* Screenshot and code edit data
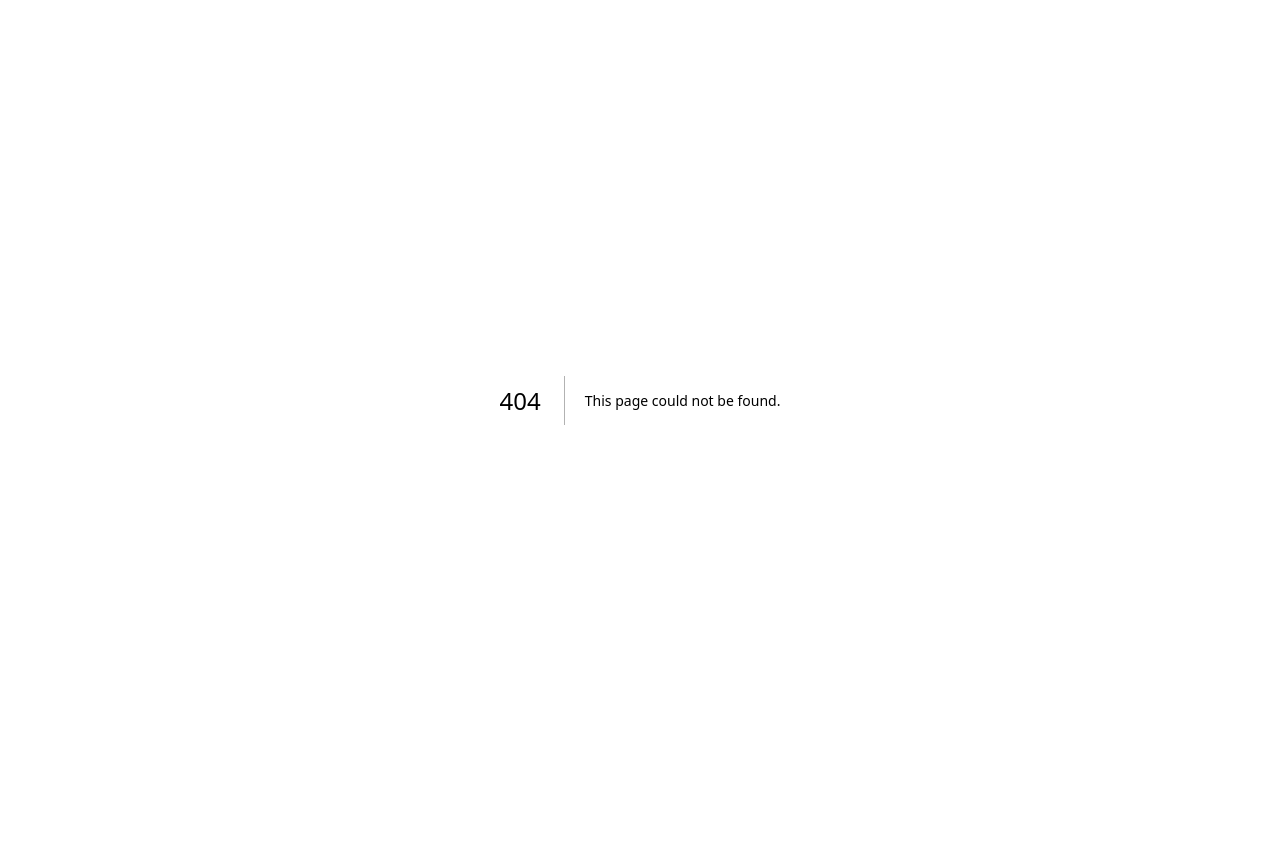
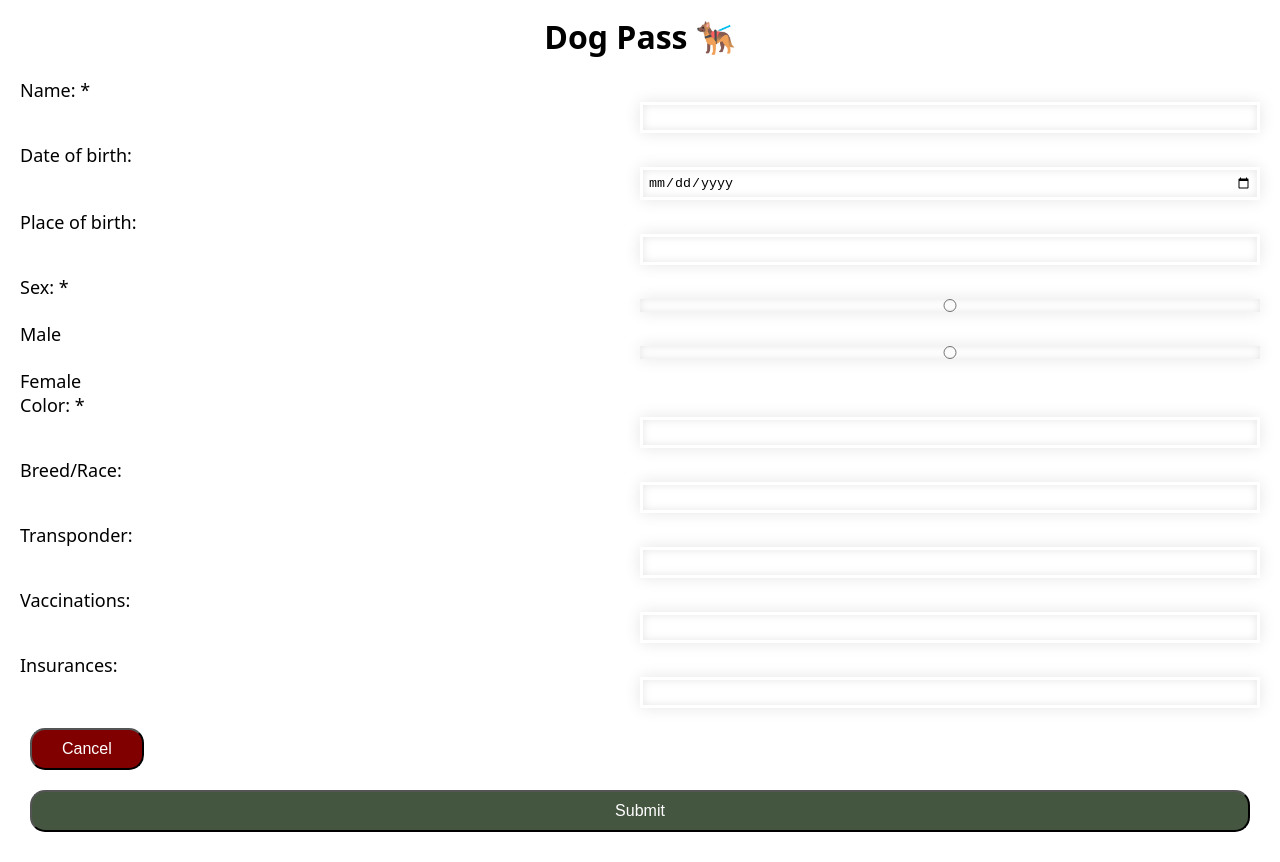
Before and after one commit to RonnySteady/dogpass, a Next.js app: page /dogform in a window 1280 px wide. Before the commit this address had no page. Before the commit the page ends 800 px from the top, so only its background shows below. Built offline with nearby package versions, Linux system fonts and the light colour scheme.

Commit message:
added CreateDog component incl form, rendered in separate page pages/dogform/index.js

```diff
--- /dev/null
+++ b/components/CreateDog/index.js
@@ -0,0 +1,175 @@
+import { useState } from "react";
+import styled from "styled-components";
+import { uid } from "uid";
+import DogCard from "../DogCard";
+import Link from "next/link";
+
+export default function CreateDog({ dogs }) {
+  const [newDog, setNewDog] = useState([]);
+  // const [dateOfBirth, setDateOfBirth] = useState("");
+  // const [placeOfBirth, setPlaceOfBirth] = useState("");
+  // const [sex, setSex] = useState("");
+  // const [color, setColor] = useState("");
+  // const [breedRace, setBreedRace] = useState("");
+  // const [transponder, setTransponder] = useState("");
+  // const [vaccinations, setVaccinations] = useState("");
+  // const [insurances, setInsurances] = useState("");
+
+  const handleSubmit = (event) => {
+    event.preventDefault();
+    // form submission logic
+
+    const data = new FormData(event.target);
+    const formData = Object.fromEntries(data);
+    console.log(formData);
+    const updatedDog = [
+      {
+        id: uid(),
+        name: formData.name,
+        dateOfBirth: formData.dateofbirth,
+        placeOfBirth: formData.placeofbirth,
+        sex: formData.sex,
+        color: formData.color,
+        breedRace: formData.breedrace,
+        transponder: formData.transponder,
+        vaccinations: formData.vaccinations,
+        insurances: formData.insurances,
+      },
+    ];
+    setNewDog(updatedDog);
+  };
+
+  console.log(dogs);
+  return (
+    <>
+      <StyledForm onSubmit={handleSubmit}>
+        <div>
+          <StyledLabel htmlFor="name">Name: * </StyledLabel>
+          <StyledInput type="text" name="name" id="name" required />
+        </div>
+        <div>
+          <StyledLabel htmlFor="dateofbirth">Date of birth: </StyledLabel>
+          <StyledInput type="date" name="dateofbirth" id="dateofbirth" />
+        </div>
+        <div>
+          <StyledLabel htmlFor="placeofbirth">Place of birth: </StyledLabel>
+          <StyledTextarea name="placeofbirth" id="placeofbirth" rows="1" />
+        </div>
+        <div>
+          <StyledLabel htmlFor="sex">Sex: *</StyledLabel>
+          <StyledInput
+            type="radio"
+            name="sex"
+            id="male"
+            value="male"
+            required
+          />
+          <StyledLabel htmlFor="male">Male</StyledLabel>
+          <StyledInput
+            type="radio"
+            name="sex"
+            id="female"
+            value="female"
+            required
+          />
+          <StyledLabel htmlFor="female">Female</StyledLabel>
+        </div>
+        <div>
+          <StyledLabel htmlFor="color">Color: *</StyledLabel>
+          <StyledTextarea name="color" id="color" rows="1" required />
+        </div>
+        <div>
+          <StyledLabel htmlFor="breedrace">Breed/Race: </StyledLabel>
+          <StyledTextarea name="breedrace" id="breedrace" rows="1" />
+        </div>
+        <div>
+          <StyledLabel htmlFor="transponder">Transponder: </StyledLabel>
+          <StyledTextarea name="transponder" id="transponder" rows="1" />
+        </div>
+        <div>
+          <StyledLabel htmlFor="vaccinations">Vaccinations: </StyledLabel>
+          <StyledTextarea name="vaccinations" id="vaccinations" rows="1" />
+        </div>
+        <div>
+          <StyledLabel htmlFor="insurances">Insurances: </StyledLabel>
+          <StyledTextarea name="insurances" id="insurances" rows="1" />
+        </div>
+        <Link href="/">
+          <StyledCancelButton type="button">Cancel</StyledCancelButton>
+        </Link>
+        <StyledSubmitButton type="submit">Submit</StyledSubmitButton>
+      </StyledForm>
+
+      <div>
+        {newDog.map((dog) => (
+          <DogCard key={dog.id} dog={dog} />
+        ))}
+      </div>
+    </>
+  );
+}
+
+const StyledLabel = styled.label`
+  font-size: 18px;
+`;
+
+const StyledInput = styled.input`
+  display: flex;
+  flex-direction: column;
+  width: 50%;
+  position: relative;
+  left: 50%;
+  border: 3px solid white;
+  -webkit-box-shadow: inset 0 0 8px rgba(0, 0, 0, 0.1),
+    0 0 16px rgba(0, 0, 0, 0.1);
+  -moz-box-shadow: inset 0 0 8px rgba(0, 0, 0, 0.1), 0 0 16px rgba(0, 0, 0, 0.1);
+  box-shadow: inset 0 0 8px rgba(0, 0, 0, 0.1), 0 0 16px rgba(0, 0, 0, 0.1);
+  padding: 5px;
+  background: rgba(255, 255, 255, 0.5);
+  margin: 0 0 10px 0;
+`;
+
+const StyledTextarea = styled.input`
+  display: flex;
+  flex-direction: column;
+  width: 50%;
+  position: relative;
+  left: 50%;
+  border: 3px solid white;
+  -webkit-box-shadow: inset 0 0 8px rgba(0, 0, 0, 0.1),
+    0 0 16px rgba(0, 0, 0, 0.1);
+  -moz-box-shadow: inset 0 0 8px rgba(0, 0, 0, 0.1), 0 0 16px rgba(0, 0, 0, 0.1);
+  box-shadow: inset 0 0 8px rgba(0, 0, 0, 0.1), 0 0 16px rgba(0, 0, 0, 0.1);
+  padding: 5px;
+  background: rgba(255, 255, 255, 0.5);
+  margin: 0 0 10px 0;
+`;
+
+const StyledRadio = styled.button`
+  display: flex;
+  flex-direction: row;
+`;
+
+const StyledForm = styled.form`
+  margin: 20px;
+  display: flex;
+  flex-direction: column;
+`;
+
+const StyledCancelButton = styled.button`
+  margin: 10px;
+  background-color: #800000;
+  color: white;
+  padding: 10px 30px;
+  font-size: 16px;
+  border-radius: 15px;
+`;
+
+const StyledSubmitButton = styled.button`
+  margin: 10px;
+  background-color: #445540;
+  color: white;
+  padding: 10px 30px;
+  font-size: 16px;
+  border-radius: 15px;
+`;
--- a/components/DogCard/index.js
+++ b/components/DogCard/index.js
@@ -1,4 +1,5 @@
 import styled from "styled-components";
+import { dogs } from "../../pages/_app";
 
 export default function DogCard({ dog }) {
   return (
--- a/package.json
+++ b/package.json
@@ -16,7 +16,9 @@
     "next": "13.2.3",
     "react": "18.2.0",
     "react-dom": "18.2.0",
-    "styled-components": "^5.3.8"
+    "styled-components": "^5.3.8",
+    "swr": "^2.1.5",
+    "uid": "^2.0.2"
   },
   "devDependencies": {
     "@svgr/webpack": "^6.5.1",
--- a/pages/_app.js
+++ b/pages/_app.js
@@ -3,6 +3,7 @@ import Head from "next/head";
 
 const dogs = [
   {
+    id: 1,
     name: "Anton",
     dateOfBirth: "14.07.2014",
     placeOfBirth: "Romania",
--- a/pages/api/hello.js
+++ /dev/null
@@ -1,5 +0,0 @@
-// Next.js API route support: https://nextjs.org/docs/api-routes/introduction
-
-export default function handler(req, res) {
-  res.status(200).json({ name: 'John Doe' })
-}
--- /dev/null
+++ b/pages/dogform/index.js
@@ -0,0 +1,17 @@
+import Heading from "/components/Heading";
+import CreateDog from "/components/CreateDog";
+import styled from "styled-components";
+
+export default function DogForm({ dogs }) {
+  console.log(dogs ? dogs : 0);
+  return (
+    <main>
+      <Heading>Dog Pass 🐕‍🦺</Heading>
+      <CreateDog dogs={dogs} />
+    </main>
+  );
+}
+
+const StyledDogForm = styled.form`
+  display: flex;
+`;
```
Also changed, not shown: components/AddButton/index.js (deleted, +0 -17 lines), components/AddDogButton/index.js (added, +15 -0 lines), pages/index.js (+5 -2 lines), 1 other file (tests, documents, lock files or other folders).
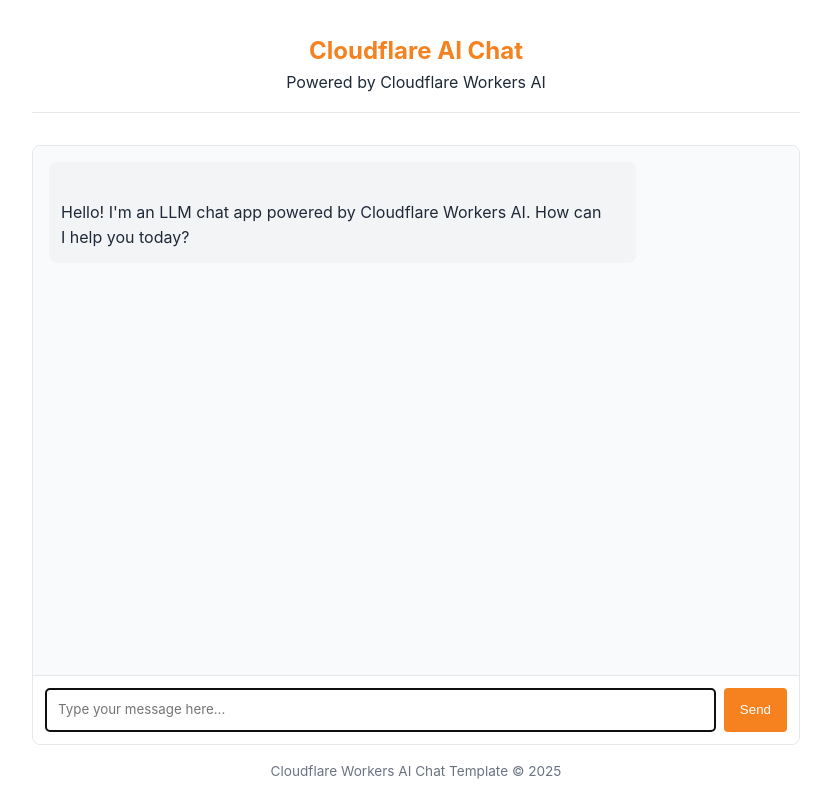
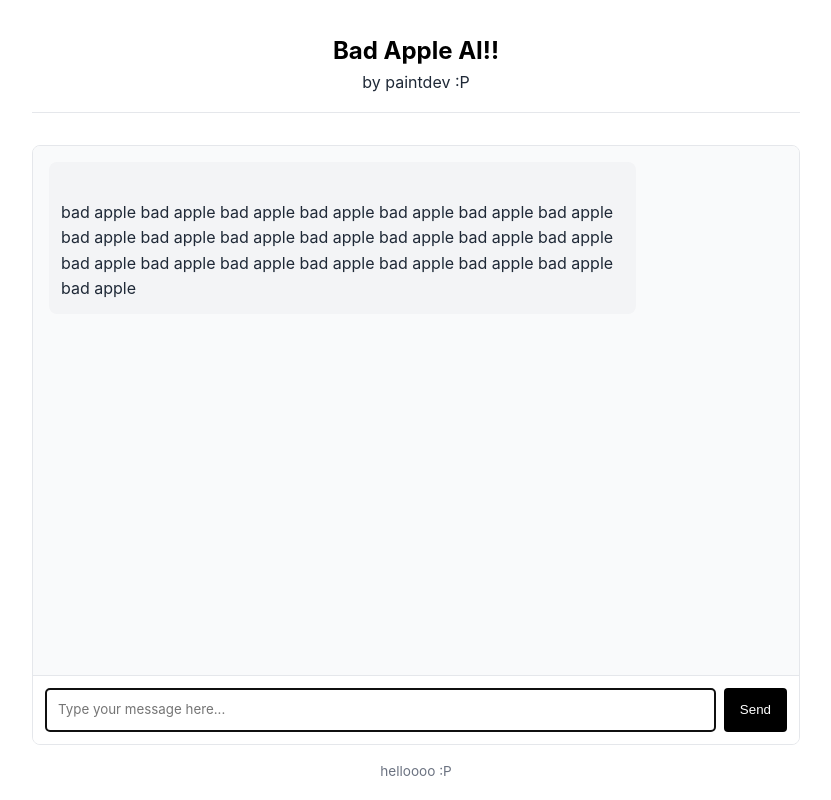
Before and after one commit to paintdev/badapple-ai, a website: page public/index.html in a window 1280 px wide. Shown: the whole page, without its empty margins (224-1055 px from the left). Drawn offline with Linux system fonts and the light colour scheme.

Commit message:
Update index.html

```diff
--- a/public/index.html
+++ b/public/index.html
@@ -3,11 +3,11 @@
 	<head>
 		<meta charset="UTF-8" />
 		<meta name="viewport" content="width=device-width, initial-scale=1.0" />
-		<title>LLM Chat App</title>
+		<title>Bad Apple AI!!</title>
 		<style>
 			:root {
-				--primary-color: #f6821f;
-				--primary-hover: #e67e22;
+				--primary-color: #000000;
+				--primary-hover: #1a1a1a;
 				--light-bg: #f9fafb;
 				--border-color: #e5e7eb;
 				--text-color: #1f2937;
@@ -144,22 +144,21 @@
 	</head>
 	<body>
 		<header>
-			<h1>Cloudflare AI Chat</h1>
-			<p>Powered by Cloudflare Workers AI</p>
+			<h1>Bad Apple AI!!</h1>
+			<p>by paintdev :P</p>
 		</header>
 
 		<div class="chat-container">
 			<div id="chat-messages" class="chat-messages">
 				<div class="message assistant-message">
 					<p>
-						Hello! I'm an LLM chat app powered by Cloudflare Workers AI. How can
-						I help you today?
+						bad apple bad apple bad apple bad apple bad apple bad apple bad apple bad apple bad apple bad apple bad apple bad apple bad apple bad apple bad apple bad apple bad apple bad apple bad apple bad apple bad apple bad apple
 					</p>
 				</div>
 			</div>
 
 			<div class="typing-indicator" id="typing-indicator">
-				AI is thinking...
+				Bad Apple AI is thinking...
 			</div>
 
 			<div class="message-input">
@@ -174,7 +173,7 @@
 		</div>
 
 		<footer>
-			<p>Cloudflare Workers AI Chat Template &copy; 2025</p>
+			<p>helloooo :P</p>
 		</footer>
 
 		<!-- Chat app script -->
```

* ACTIVITY
Please show each line in the records above that contains "StyledForm".

* RESPONSE AREA
+      <StyledForm onSubmit={handleSubmit}>
+      </StyledForm>
+const StyledForm = styled.form`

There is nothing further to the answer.